CBS Records returns for a spin

Execs see label's acts integrated into eye network shows

CBS Corp. is reaching into its past for its latest business proposition by launching its own label, CBS Records, to be overseen by Jack Sussman, executive vp specials, music and live events at CBS Entertainment.

CBS Records is starting out small, with three artists, and plans to grow the roster to eight acts by the end of the label's first year. Likewise, staffing will be kept at a minimum, with five hirings expected next month and the possibility of five more in the first year. In addition to outsourcing some functions, the label will be a part of CBS Corp. and will draw upon the existing infrastructure of CBS and that of CBS Interactive.

Said Leslie Moonves, president and CEO of CBS Corp., "CBS is one of the most powerful entertainment brands in the world, and music represents a natural and complementary extension of our content assets."

CBS bought Columbia Records in 1938 and then sold its CBS Records business to Sony Corp. in 1988 for $2 billion in a deal engineered by then-label chief Walter Yetnikoff. While CBS is hoping to latch onto some of the magic it created during its 50-year stewardship of Columbia, the startup will leave the traditional record label model as the last step in its sales process. Instead, the new CBS will concentrate on building an imprint to take advantage of digital sales and distribution capabilities and the power of television.

"It's a unique moment in time," Sussman said. "While record labels are shrinking, consolidating and dropping acts, television wants more music integrated in its programming and in a bigger way. … In primetime television for one season on CBS, there were 2,200 unique song placements — and that's not counting daytime or shows that air any other outlets. Digital sales are getting bigger, and primetime television is still the best place to sell anything, even music."

CBS executives envision the integration of songs from CBS Records artists into the network's programming, with call-outs at the end of the shows providing artist and purchase information. Larry Jenkins, a consultant for the new label who runs his own management company, LJ Entertainment, said music will be sold through, Apple's iTunes Store and other digital or wireless merchants.

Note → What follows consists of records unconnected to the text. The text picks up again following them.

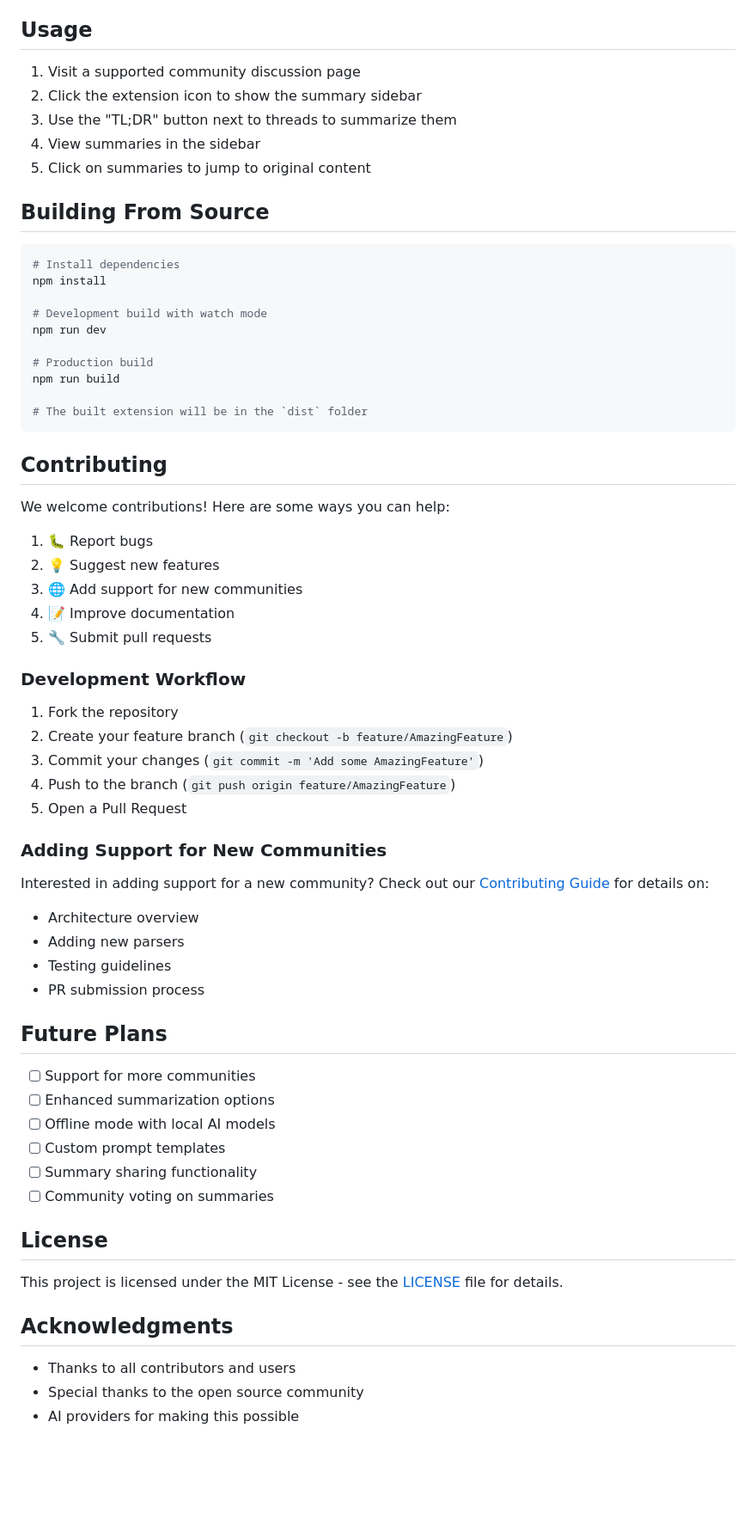
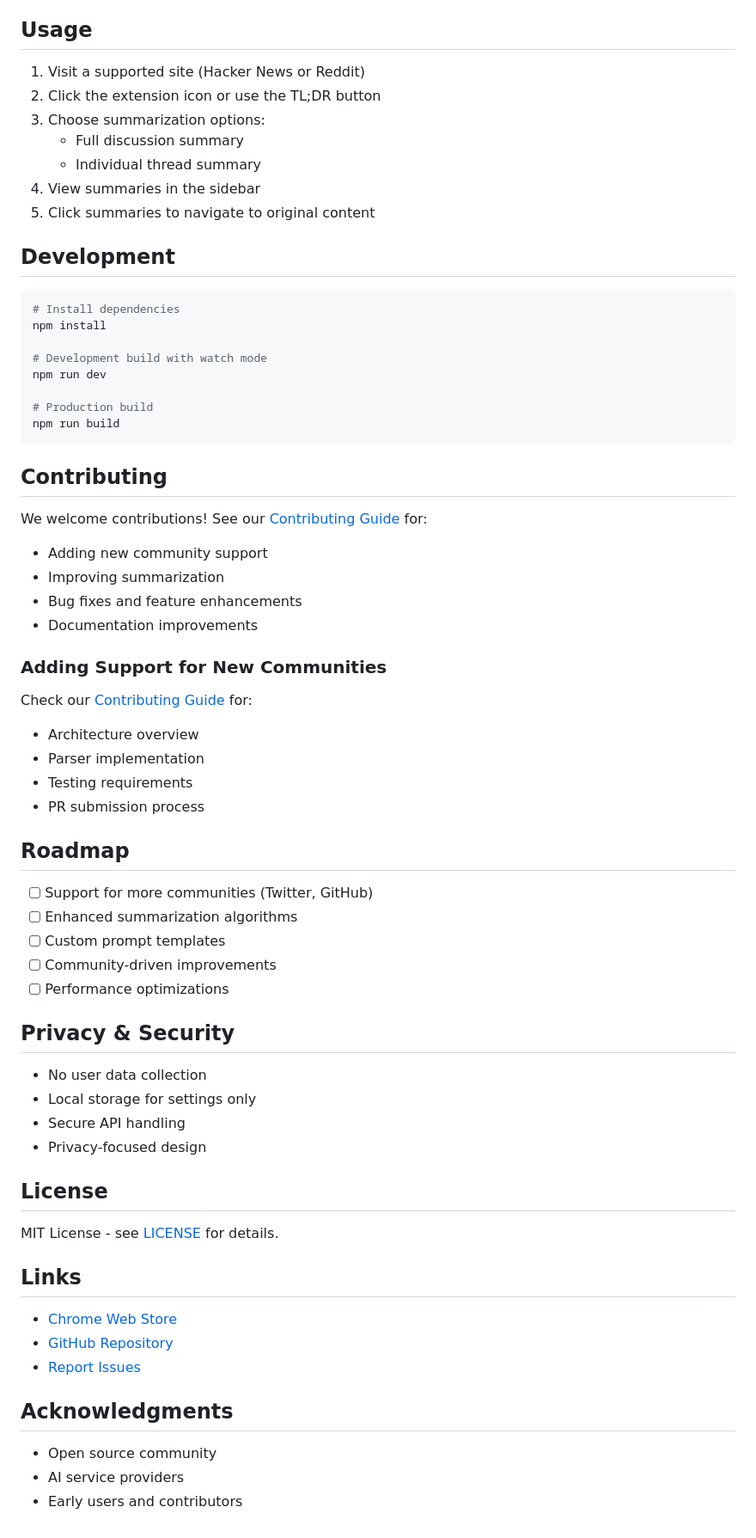
Before and after one commit to i365dev/community-tldr, a Markdown page: README.md, the part around the change printed below. Shown: that part at 86% size. Drawn GitHub-style; blank space fills up the shorter version.

Commit message:
update README doc

````diff
--- a/README.md
+++ b/README.md
@@ -77,13 +65,15 @@ npm run build
 
 ## Usage
 
-1. Visit a supported community discussion page
-2. Click the extension icon to show the summary sidebar
-3. Use the "TL;DR" button next to threads to summarize them
+1. Visit a supported site (Hacker News or Reddit)
+2. Click the extension icon or use the TL;DR button
+3. Choose summarization options:
+   - Full discussion summary
+   - Individual thread summary
 4. View summaries in the sidebar
-5. Click on summaries to jump to original content
+5. Click summaries to navigate to original content
 
-## Building From Source
+## Development
 
 ```bash
 # Install dependencies
@@ -94,51 +84,51 @@ npm run dev
 
 # Production build
 npm run build
-
-# The built extension will be in the `dist` folder
 ```
 
 ## Contributing
 
-We welcome contributions! Here are some ways you can help:
-
-1. 🐛 Report bugs
-2. 💡 Suggest new features
-3. 🌐 Add support for new communities
-4. 📝 Improve documentation
-5. 🔧 Submit pull requests
-
-### Development Workflow
-
-1. Fork the repository
-2. Create your feature branch (`git checkout -b feature/AmazingFeature`)
-3. Commit your changes (`git commit -m 'Add some AmazingFeature'`)
-4. Push to the branch (`git push origin feature/AmazingFeature`)
-5. Open a Pull Request
+We welcome contributions! See our [Contributing Guide](CONTRIBUTING.md) for:
+- Adding new community support
+- Improving summarization
+- Bug fixes and feature enhancements
+- Documentation improvements
 
 ### Adding Support for New Communities
 
-Interested in adding support for a new community? Check out our [Contributing Guide](CONTRIBUTING.md) for details on:
+Check our [Contributing Guide](CONTRIBUTING.md) for:
 - Architecture overview
-- Adding new parsers
-- Testing guidelines
+- Parser implementation
+- Testing requirements
 - PR submission process
 
-## Future Plans
+## Roadmap
 
-- [ ] Support for more communities
-- [ ] Enhanced summarization options
-- [ ] Offline mode with local AI models
+- [ ] Support for more communities (Twitter, GitHub)
+- [ ] Enhanced summarization algorithms
 - [ ] Custom prompt templates
-- [ ] Summary sharing functionality
-- [ ] Community voting on summaries
+- [ ] Community-driven improvements
+- [ ] Performance optimizations
+
+## Privacy & Security
+
+- No user data collection
+- Local storage for settings only
+- Secure API handling
+- Privacy-focused design
 
 ## License
 
-This project is licensed under the MIT License - see the [LICENSE](LICENSE) file for details.
+MIT License - see [LICENSE](LICENSE) for details.
+
+## Links
+
+- [Chrome Web Store](https://chromewebstore.google.com/detail/community-tldr/kikhlploiflbfpdliimemhelcpneobfm)
+- [GitHub Repository](https://github.com/yourusername/community-tldr)
+- [Report Issues](https://github.com/yourusername/community-tldr/issues)
 
 ## Acknowledgments
 
-- Thanks to all contributors and users
-- Special thanks to the open source community
-- AI providers for making this possible
+- Open source community
+- AI service providers
+- Early users and contributors
````
Also changed, not shown: other parts of README.md (+16 -28 lines).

"Our artists will have access to an incredibly powerful medium — television — to drive music sales," said Nancy Tellem, president of CBS Paramount Network Television Entertainment Group. "Our television producers will have greater flexibility to use music as a creative enhancement in their shows, and our company will be able to reduce the network and studio's music licensing cost center while transforming it into a new revenue stream."

TV sources suggest that, thanks to sync licensing deals, if each artist gets enough songs placed in television shows, the record label could be at break-even before it sells its first download or CD. While the label will report to Tellem, the network will continue to use music by other record labels and independents artists as well, the executives said.

If digital sales warrant it, CBS Records will offer physical product. But executives at the company said they will do so sans long-term deals. Jenkins said the label will work with its artists and its artists' managers to decide what sort of distribution deals make the most sense. Sometimes that might mean the label will put the record out itself through an independent distributor, or it might mean going through an existing label or a retailer.

"We will do those deals on an artist-by-artist basis, and maybe even a project-by project basis," Jenkins said.

So far, CBS has signed Will Dailey, P.J. Olsson and indie rock band Senor Happy. Dailey was named best male singer-songwriter at the 2006 Boston Music Awards and will soon release his debut album "Back Flipping Forward." A song on that album, "Grand Opening," was featured on the Nov. 29 episode of CBS' "Jericho." Senor Happy's album "I'm Sorry" will be released by CBS Records next month, and one of the songs on it, "Love If You're Real," will be featured on tonight's episode of "Ghost Whisperer." Olsson has released three albums since his 1998 self-titled debut and is recording an album for the label.

Ed Christman is senior retail correspondent at Billboard.